I agree with both Kyle's and Mark's advice. I've always learned best by tackling projects that provided learning opportunities in the service of an organizational goal.
One skill that comes in handy in a range of different roles/contexts is version control (eg Git). If you're doing any kind of iterative development over time, particularly with a team, some basic version control skills will come in handy. You might see if you can find a project team within your organization that's using it and volunteer, if only to start getting your feet wet in the basic concepts.
It can also be beneficial to identify a potential mentor in your organization to start coaching you. At Yale University Libraries I had a colleague who was able to arrange for an informal internship with another unit so he could work on a project with supervision from an experienced systems librarian and pick up some new skills along the way.
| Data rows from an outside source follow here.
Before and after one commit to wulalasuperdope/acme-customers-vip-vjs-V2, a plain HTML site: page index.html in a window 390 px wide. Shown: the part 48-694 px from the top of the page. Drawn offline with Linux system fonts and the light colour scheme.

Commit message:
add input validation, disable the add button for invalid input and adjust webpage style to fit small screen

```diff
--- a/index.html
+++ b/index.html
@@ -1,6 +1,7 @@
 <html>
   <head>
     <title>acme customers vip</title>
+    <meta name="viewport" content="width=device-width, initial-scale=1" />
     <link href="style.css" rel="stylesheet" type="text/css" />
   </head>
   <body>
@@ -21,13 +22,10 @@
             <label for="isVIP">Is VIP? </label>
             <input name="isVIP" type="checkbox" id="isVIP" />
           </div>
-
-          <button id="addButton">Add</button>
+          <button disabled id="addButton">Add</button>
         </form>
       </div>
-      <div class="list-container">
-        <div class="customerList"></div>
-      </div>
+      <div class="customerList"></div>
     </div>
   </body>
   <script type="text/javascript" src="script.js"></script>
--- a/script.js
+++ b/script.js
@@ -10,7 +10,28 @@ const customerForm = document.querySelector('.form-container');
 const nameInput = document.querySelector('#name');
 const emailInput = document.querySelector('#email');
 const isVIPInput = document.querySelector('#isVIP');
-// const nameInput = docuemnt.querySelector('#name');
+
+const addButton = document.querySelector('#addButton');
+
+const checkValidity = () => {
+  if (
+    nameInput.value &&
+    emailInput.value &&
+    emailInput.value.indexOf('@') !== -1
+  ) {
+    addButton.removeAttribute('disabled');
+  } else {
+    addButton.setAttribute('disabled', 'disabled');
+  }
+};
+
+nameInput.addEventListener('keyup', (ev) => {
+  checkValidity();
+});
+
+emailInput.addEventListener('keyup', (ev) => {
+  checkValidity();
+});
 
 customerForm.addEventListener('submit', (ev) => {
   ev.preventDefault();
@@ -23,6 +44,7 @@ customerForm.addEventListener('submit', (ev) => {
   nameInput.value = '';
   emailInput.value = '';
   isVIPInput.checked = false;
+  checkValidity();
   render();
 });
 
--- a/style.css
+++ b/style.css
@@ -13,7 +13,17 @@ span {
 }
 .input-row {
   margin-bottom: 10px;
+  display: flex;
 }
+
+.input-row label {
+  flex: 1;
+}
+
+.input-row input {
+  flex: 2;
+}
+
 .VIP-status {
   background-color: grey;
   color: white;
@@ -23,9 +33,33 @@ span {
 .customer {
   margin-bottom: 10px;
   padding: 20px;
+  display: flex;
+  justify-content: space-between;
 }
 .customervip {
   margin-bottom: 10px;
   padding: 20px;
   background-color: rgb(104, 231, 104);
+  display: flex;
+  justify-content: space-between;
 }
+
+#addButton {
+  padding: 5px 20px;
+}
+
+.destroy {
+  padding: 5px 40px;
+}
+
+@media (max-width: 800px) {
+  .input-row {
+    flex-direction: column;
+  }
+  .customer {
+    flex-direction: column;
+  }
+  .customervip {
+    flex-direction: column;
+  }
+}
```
That's another strategy that can both benefit the organization AND help you up-skill.
Andy Hickner, MSI
Health Sciences Librarian
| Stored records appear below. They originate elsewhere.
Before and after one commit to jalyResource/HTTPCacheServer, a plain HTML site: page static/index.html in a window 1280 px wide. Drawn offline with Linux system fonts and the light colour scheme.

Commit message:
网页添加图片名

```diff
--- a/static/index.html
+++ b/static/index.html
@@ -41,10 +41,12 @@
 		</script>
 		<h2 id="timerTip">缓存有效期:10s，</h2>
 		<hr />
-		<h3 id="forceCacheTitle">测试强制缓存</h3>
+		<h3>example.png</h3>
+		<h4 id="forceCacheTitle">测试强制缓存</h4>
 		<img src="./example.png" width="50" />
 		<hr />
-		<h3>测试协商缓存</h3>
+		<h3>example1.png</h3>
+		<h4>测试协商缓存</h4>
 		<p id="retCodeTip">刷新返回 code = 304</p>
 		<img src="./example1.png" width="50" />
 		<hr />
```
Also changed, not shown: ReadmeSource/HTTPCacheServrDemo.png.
Seton Hall University | Interprofessional Health Sciences Campus
[log in to unmask] | 1-973-542-6973
From: Code for Libraries <[log in to unmask]> On Behalf Of Kyle Banerjee
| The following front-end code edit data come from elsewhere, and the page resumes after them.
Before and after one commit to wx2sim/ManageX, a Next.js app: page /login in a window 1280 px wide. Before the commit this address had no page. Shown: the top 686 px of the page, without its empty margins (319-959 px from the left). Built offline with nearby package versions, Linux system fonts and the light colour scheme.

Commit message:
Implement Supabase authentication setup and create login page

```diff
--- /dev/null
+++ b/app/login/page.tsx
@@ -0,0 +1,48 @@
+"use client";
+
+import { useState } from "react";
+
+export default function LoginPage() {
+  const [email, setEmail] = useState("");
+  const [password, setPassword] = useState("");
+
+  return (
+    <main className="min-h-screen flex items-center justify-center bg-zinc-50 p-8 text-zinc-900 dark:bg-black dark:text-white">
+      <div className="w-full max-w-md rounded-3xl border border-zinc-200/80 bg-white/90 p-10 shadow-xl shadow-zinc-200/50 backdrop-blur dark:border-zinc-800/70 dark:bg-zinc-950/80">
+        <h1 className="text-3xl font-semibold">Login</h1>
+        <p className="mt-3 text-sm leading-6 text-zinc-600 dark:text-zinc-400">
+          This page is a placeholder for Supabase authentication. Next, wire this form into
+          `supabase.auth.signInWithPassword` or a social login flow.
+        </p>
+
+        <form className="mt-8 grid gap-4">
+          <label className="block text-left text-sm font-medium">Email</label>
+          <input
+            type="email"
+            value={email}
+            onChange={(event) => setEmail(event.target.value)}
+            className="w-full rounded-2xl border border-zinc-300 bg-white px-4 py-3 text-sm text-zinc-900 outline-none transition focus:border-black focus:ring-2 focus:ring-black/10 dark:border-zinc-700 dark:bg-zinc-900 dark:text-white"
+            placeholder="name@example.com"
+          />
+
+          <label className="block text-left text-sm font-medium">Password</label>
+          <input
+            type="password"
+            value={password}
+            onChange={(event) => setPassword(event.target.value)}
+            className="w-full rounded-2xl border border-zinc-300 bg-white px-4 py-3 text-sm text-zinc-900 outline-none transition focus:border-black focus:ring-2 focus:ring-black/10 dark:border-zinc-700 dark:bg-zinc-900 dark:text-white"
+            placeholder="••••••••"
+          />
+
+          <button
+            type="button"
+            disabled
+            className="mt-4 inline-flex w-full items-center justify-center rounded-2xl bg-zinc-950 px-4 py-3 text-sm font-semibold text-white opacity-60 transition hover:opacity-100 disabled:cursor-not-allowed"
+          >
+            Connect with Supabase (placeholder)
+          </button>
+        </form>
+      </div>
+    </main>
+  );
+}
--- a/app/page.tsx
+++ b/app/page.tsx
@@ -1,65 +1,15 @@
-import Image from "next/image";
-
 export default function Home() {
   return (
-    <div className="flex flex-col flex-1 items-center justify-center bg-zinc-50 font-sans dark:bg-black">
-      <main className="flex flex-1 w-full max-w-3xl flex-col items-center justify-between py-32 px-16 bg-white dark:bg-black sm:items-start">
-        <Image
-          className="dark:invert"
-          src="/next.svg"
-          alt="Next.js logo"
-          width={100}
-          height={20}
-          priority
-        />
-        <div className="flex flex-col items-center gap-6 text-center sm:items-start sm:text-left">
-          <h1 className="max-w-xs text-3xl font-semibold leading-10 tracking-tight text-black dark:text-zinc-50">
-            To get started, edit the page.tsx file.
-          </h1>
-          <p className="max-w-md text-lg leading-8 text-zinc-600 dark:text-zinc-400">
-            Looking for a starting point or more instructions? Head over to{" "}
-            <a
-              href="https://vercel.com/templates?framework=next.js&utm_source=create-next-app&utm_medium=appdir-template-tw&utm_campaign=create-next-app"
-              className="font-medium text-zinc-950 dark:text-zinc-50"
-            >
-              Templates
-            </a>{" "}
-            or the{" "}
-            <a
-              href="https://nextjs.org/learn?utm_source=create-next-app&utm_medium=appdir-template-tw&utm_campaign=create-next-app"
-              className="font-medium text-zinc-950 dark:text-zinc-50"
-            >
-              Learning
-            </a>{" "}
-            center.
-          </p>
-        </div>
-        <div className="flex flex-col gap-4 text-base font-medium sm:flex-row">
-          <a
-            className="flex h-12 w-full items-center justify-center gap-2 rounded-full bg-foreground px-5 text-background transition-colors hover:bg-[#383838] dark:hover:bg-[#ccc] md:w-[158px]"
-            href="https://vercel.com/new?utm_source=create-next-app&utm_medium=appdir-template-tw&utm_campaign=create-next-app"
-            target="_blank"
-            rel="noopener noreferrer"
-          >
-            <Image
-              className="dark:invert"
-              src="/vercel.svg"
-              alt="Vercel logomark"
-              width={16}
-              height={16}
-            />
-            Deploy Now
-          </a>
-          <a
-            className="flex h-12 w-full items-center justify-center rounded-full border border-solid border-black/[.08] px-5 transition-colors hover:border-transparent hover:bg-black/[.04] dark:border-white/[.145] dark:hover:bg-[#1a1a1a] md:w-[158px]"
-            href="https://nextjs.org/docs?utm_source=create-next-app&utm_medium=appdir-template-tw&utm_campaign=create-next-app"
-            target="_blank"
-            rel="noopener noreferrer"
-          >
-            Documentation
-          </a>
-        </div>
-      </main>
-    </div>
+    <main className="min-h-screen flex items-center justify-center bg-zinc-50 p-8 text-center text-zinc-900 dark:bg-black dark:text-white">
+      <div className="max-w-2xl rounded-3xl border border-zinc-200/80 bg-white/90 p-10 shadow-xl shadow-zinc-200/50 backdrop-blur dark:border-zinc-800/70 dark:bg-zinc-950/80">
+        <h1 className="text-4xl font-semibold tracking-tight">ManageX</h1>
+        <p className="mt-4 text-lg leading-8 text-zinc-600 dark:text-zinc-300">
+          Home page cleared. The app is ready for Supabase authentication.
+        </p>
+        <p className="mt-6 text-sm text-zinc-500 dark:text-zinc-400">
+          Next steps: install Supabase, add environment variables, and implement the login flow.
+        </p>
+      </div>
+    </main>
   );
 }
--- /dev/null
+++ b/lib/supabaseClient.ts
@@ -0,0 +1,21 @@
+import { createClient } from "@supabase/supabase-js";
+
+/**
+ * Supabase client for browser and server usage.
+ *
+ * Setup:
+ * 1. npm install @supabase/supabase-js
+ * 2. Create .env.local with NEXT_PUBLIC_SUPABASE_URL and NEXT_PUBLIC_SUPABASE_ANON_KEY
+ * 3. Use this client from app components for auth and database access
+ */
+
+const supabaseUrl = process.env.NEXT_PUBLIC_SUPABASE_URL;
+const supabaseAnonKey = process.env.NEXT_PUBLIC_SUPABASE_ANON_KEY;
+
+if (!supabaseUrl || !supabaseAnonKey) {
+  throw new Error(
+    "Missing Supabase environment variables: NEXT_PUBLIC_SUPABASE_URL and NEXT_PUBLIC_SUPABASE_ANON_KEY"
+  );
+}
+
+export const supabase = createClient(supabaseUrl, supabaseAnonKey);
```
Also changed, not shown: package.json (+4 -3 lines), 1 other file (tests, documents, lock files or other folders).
Sent: Wednesday, October 17, 2018 2:12 PM
To: [log in to unmask]
Subject: Re: [CODE4LIB] Recommendations for the New Kid
As far as building your knowledge base goes, I've personally found it most useful to learn things as you need them because only those things that you actively use will stick. Then look for commonalities with other things you need and build on that.
I don't recommend learning any particular language or method before you need it. No program (or computer for that matter) has ever done anything other than take some input, change it in some way, and output it. Whatever helps you is important, everything else is unimportant.
You find SQL useful, so continue to build on that. As you encounter situations that doesn't seem helpful for, you can pick up other skills.
Keep an eye out for generic capabilities that you need such slicing and dicing metadata, talking with machines, etc.
Also try to develop a sense for what different approaches offer because that will help you identify which paths are likely to be easiest.
For example, SQL is a declarative language -- i.e. you describe what should appear at the end rather than a procedure to follow (like you would in perl, ruby, python, or php) to get that result. XSLT is another example of a declarative language.
The reason I'm bringing up this specific example is that it's very awkward/difficult to use a declarative language to do things that are best suited for a procedural language and vice versa. When you have a hammer in your hand, things tend to look like nails. You don't want to pound in screws, so keep an eye out for situations where you need another generic capability.
I'm glad you reached out -- I'm aware of a number of people in your same boat who feel intimidated by the prospect of putting themselves out there..
No one is born knowing this stuff, so no need to suffer if you don't have to.
On Wed, Oct 17, 2018 at 10:31 AM Athina Livanos-Propst < [log in to unmask]> wrote:
> I'm new to the list serv and am trying to build up my knowledge base
> for learning more coding skills that I can apply to my library and my
> work. I'd love to hear your best recommendations for teaching myself
> new tech skills, where to learn said skills, and which skill sets you've found most useful.
> For reference, I have a cataloging background and am just dipping my
> toes into the wacky world of SQL queries, and I'm kinda loving it and
> want to play more.